Detected change data =
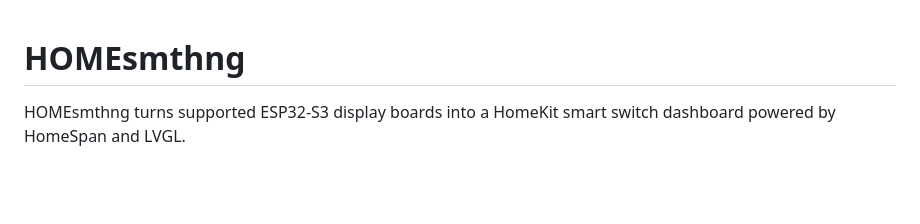
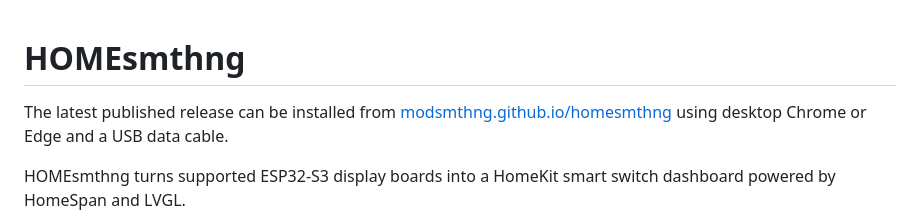
Before and after one commit to modsmthng/homesmthng, a Markdown page: README.md, the part around the change. Rendered like a GitHub page; blank space fills up the shorter version.

```diff
--- a/README.md
+++ b/README.md
@@ -1,4 +1,8 @@
 # HOMEsmthng
+
+The latest published release can be installed from
+[modsmthng.github.io/homesmthng](https://modsmthng.github.io/homesmthng/) using
+desktop Chrome or Edge and a USB data cable.
 
 HOMEsmthng turns supported ESP32-S3 display boards into a HomeKit smart switch dashboard powered by HomeSpan and LVGL.
 
```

ASSIGNMENT =
In the entries above, which lines hold the string "modsmthng"? Report all of them.

WORKED SOLUTION =
Before and after one commit to modsmthng/homesmthng, a Markdown page: README.md, the part around the change. Rendered like a GitHub page; blank space fills up the shorter version.
+[modsmthng.github.io/homesmthng](https://modsmthng.github.io/homesmthng/) using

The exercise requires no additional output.